Here’s a 24-hour price chart (in UK time), showing the spike, and then inevitable fall as it turned out, yet again, that bitcoin is in fact not an “uncorrelated safe haven” (screenshot from Coindesk):
Bitcoin has now crashed by more than 10 per cent in the last 24 hours, settling below $5,000 to trade at around $4,600 at pixel time while wider stock markets sell off. That takes its losses since mid-February to about 55 per cent. Ouch.
And as always, where bitcoin goes, other cryptos follow — often even more rapidly.
Here’s a snapshot of the crypto market right now (screenshot of the top-10 cryptocurrencies, from Coinmarketcap):
The one bit of green in that bloodbath is Tether, which, yet again, is proving to be a somewhat unstable “stablecoin”. A coin that is meant to be worth $1 is now changing hands at $1.02. Makes sense, though, in an environment where we’ve had a dollar shortage though, right? Yeah, some of its reserves might be in bitcoin, which is crashing spectacularly, but still it’s “fully backed” soooo… buy?
Sure.

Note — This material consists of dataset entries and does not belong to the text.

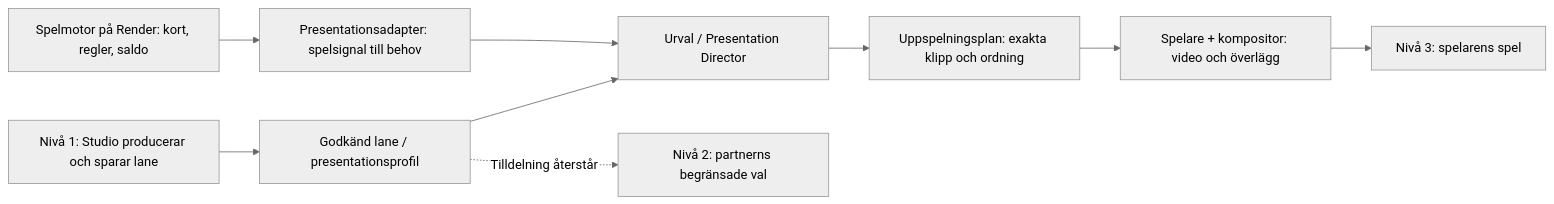
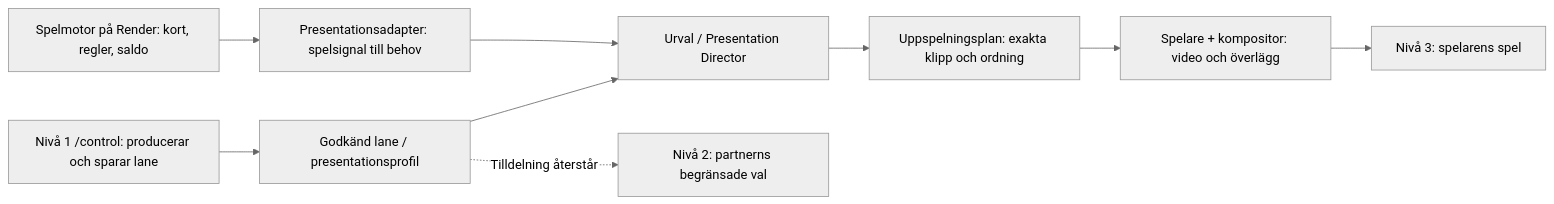
One commit to Jakeminator123/scoutgaming changed the diagram in docs/LOCAL-PRESENTATION-RUNTIME.md. Above: the diagram before and after it, drawn with Mermaid (neutral theme). The commit also changed other lines of this file and 48 other files, not shown here.

````diff
--- a/docs/LOCAL-PRESENTATION-RUNTIME.md
+++ b/docs/LOCAL-PRESENTATION-RUNTIME.md
@@ -44,11 +47,11 @@
 ```mermaid
 flowchart LR
-  C["Nivå 1: Studio producerar och sparar lane"] --> L["Godkänd lane / presentationsprofil"]
+  C["Nivå 1 /control: producerar och sparar lane"] --> L["Godkänd lane / presentationsprofil"]
   G["Spelmotor på Render: kort, regler, saldo"] --> A["Presentationsadapter: spelsignal till behov"]
   A --> D["Urval / Presentation Director"]
   L --> D
   D --> P["Uppspelningsplan: exakta klipp och ordning"]
   P --> V["Spelare + kompositor: video och överlägg"]
   V --> U["Nivå 3: spelarens spel"]
   L -. "Tilldelning återstår" .-> O["Nivå 2: partnerns begränsade val"]
 ```
````
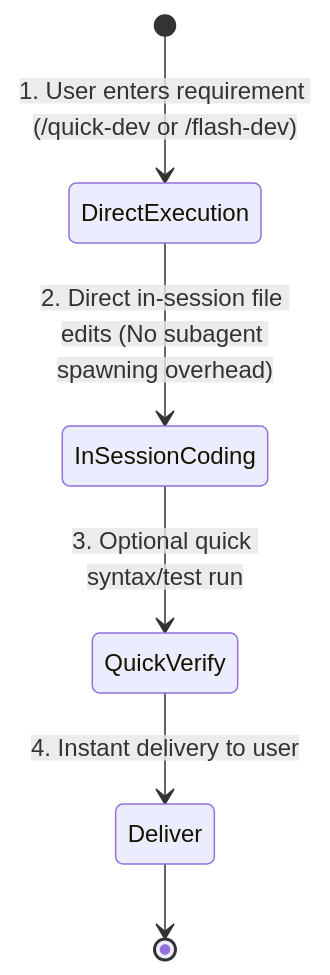
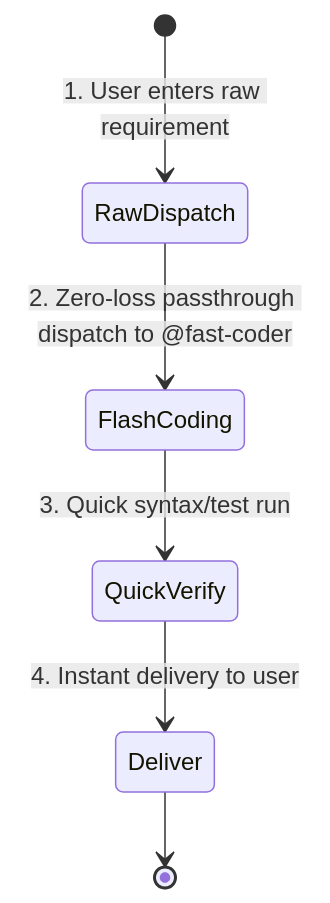
One commit to kenlin8827/opencode-config changed the diagram in plugins/quick-dev/quick-dev.md. Above: the diagram before and after it, drawn with Mermaid. The commit also changed other lines of this file and 40 other files, not shown here.

````diff
--- a/plugins/quick-dev/quick-dev.md
+++ b/plugins/quick-dev/quick-dev.md
@@ -11,8 +11,8 @@
 ```mermaid
 stateDiagram-v2
-    [*] --> DirectExecution: 1. User enters requirement (/quick-dev or /flash-dev)
-    DirectExecution --> InSessionCoding: 2. Direct in-session file edits (No subagent spawning overhead)
-    InSessionCoding --> QuickVerify: 3. Optional quick syntax/test run
+    [*] --> RawDispatch: 1. User enters raw requirement
+    RawDispatch --> FlashCoding: 2. Zero-loss passthrough dispatch to @fast-coder
+    FlashCoding --> QuickVerify: 3. Quick syntax/test run
     QuickVerify --> Deliver: 4. Instant delivery to user
     Deliver --> [*]
 ```
````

Everything’s fine. Keep calm and HODL on.
The crypto collapse gets cataclysmic – FT Alphaville
Isn’t bitcoin meant to be a safe haven? – FT Alphaville
Is bitcoin really an uncorrelated safe haven? – FT Alphaville
Bitcoin is the 10-year Treasury of our time – FT Alphaville
Coronavirus is “good for bitcoin” – FT Alphaville